Novelist and journalist Amandeep Sandhu has covered the year-long protest against the Modi government’s farm laws, now being repealed, mostly from his home in Bengaluru.
He felt the “moral responsibility” to keep telling the farmers’ side of the story, which he did with about 250 explainers and posts on Facebook, all in English to overcome the language barrier, 25 articles, and 25 talks with journalists and students, among others.
“When the farmers started marching (towards Delhi) last November and broke the barricades, I felt scared. A lot of Punjabis and Sikhs, including my family, know what it means to be on the other side of the ‘state’. We have suffered the anti-Sikh pogrom in 1984 and I didn’t want to see a repeat. It prompted me to write and inform the rest of the country about the truth,” he said over a call from his cousin’s house in Ropar, Punjab.
He admits he “is on the side of the farmers” but he wrote truthfully at all times, with facts. “The government was trying to hand over the largest private sector, agriculture, to corporates,” he says.
The protesters countered the government’s accusation that they were separatists by “running their own IT cells, newspapers and information centres”, making it a one-of-a-kind protest, says Amandeep.
“Resistance is in the DNA of Punjab,” he explains, referring to its 3,000-year history of invasions. It is this indomitable spirit that saw thousands of protesters camp on the roads through the cold, heat, rains, and the pandemic. “Never was the protest site vacant. People took turns to be there, even during Covid,” he says. Farmers told him they might have to kill themselves in four or five years because of an adverse farming environment, so it was better to stay back and die as martyrs.

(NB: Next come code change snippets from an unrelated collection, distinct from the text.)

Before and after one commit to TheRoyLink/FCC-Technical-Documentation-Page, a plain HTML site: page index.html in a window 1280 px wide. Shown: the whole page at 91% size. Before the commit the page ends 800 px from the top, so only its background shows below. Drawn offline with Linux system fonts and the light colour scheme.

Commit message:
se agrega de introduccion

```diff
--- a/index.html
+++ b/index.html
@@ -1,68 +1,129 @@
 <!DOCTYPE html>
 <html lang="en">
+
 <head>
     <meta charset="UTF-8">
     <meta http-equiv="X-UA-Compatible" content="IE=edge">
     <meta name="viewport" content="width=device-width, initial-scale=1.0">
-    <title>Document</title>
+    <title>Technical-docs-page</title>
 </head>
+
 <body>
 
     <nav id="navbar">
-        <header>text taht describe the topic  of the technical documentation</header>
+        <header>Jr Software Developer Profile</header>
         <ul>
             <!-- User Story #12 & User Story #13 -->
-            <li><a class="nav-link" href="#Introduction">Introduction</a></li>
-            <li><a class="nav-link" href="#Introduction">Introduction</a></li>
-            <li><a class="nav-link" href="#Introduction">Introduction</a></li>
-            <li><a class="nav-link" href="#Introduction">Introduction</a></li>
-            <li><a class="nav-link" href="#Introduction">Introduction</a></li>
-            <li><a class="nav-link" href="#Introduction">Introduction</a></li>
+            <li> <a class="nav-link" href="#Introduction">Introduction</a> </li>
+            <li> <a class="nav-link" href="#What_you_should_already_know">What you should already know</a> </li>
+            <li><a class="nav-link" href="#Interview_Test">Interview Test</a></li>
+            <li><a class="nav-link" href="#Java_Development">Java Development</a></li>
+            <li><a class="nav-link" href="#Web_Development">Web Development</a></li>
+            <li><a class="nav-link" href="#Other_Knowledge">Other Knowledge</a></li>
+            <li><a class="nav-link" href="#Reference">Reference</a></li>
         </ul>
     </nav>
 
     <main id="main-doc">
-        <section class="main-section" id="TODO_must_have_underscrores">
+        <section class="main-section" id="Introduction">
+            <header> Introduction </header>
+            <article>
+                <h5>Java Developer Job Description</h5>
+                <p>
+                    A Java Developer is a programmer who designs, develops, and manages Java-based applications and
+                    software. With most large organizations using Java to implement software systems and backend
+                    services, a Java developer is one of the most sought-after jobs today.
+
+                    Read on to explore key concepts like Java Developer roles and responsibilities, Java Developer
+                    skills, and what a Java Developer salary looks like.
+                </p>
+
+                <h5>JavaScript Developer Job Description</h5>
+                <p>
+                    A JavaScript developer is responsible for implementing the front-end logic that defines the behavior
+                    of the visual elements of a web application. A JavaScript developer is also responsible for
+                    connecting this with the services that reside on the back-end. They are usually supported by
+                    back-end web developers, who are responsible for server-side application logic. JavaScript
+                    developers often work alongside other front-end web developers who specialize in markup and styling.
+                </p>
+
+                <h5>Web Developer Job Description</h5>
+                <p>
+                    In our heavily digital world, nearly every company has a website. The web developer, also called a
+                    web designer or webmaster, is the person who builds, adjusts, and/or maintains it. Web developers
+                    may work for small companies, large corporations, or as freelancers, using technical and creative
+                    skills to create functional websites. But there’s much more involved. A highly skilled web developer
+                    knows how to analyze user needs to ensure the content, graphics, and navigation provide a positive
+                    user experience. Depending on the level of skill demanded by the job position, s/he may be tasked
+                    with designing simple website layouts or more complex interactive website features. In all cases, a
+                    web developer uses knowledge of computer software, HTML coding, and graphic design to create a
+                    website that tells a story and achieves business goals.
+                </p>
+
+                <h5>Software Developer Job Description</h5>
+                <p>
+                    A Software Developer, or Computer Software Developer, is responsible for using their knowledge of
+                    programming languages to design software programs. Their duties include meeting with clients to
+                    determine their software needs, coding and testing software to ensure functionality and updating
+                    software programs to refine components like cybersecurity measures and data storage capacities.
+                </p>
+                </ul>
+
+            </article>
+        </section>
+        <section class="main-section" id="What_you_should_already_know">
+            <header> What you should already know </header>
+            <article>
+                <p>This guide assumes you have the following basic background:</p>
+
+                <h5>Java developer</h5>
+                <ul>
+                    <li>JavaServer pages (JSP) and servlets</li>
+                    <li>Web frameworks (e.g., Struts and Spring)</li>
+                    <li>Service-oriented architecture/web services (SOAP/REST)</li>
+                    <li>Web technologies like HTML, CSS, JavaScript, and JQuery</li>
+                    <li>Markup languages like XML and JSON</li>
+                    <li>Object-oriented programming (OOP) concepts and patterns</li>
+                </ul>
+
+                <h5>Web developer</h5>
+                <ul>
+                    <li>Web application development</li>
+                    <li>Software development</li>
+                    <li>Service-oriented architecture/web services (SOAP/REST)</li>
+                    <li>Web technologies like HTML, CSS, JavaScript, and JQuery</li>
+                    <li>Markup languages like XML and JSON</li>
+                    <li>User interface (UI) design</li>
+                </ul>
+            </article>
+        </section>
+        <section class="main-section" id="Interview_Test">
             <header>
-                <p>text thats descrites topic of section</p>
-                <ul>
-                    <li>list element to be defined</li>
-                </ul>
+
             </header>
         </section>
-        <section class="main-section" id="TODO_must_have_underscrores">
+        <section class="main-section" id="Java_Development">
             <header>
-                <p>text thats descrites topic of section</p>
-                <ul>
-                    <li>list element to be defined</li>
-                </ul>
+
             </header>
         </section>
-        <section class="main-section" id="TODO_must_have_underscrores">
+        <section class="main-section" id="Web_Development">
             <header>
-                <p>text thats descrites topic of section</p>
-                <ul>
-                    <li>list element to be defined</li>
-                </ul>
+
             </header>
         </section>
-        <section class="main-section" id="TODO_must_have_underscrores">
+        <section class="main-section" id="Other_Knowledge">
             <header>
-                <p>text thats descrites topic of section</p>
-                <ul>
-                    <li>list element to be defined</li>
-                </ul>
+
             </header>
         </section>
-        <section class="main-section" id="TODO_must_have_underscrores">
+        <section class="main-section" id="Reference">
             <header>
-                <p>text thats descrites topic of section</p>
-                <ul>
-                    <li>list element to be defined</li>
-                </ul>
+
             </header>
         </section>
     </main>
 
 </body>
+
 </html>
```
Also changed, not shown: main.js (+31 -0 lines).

As for the food, toilets and power, these fell in place quickly.
“Farmers are magicians. They make food out of earth. They innovate, they survive, that’s what the protests show,” he says.
He camped with them and did not once feel out of place despite his urban lifestyle. The youth sang protest songs while grandparents inspired the protesters with their presence and confidence that “Modi will relent”.
The research Amandeep put into his 2019 book ‘Panjab: Journeys Through Fault Lines’ came in handy.
A question he is often asked is why only farmers in Punjab and Haryana were objecting while protests in states like Karnataka, were scant.
“The rest of the country hasn’t experienced the MSP (minimum support price) regime, so they don’t know what the government has deprived them of. The northern belt has been enjoying MSP on wheat and sugarcane,” he explains. The laws also proposed to eliminate the middlemen, which Amandeep says is not practical: “Yes, there is exploitation in the system but middlemen play an important role.”
Amandeep admits that the government’s U-turn has surprised allies like him, but the victory is hard-earned.
He will continue to engage with the farmers albeit from his “sanctuary” in Bengaluru, 2,000 km away.
“Protest is about bodies (on the ground), narration is about mind. I am narrating why farmers are protesting, which is difficult to do from the protest site as you get consumed in the action,” he signs off.
Why they are still protesting
Now that the government is rolling back the contentious legislation, why are farmers not calling off the protest?
“They want MSP for 23 crops across the country. They are fighting for all farmers across so they don’t stay impoverished,” he says. This will push the government to procure food and distribute it among the poor under the Public Distribution System scheme. “About 25 crore poor are solely dependent on PDS,” he points out.